*** DATA RECORDS ***

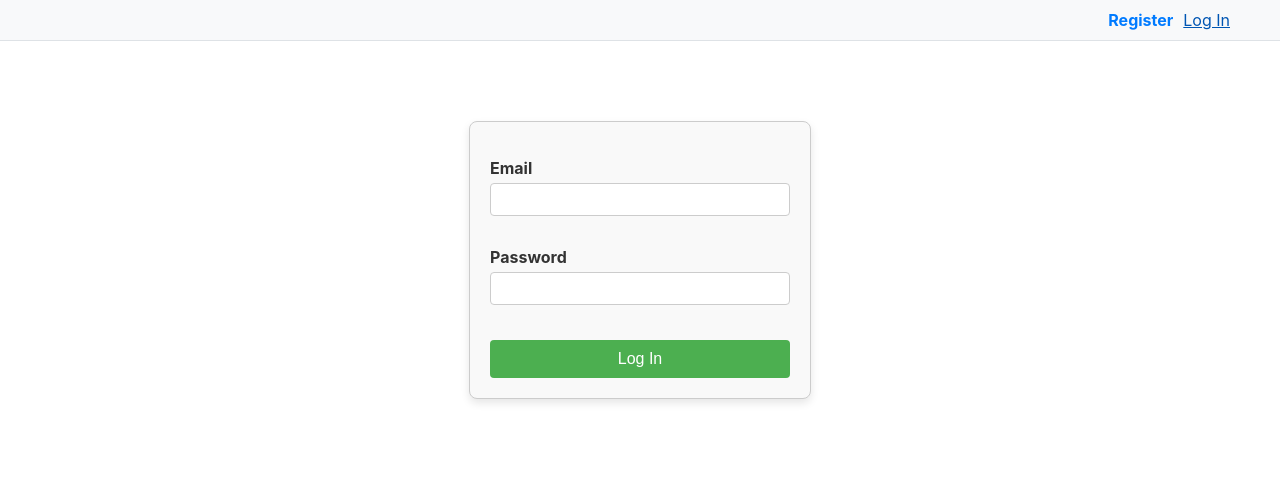
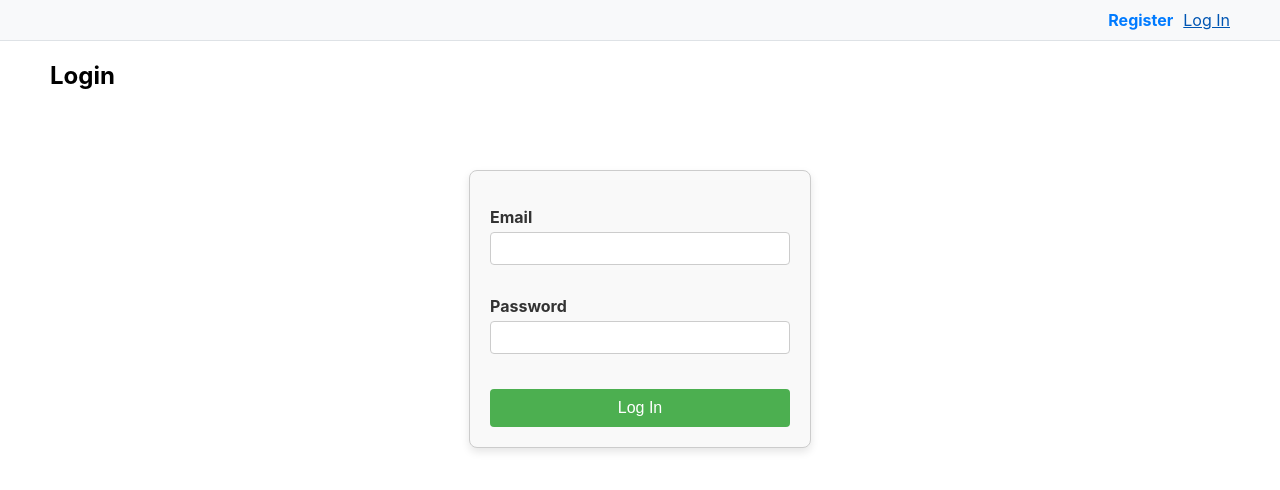
Before and after one commit to d3monw1ngs/goit-react-hw-08-phonebook, a React (Create React App) app: page /goit-react-hw-08-phonebook/login in a window 1280 px wide. Shown: the top 490 px of the page. Built offline with nearby package versions, Linux system fonts and the light colour scheme.

Commit message:
fix code

```diff
--- a/src/pages/LoginPage.jsx
+++ b/src/pages/LoginPage.jsx
@@ -4,7 +4,7 @@ import { LoginForm } from '../components/LoginForm/LoginForm';
 export const LoginPage = () => {
   return (
     <div>
-      <title>Login</title>
+      <h2>Login</h2>
       <LoginForm />
     </div>
   );
--- a/src/pages/RegisterPage.jsx
+++ b/src/pages/RegisterPage.jsx
@@ -4,7 +4,7 @@ import { RegisterForm } from '../components/RegisterForm/RegisterForm';
 export const RegisterPage = () => {
   return (
     <div>
-      <title>Register</title>
+      <h2>Register</h2>
       <RegisterForm />
     </div>
   );
```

*** End of DATA RECORDS ***

▸ HOW TO COMPLETE THIS TASK: A verbatim copy of every record above is required, with all pictures omitted.

▸ SOLUTION:
Before and after one commit to d3monw1ngs/goit-react-hw-08-phonebook, a React (Create React App) app: page /goit-react-hw-08-phonebook/login in a window 1280 px wide. Shown: the top 490 px of the page. Built offline with nearby package versions, Linux system fonts and the light colour scheme.

Commit message:
fix code

```diff
--- a/src/pages/LoginPage.jsx
+++ b/src/pages/LoginPage.jsx
@@ -4,7 +4,7 @@ import { LoginForm } from '../components/LoginForm/LoginForm';
 export const LoginPage = () => {
   return (
     <div>
-      <title>Login</title>
+      <h2>Login</h2>
       <LoginForm />
     </div>
   );
--- a/src/pages/RegisterPage.jsx
+++ b/src/pages/RegisterPage.jsx
@@ -4,7 +4,7 @@ import { RegisterForm } from '../components/RegisterForm/RegisterForm';
 export const RegisterPage = () => {
   return (
     <div>
-      <title>Register</title>
+      <h2>Register</h2>
       <RegisterForm />
     </div>
   );
```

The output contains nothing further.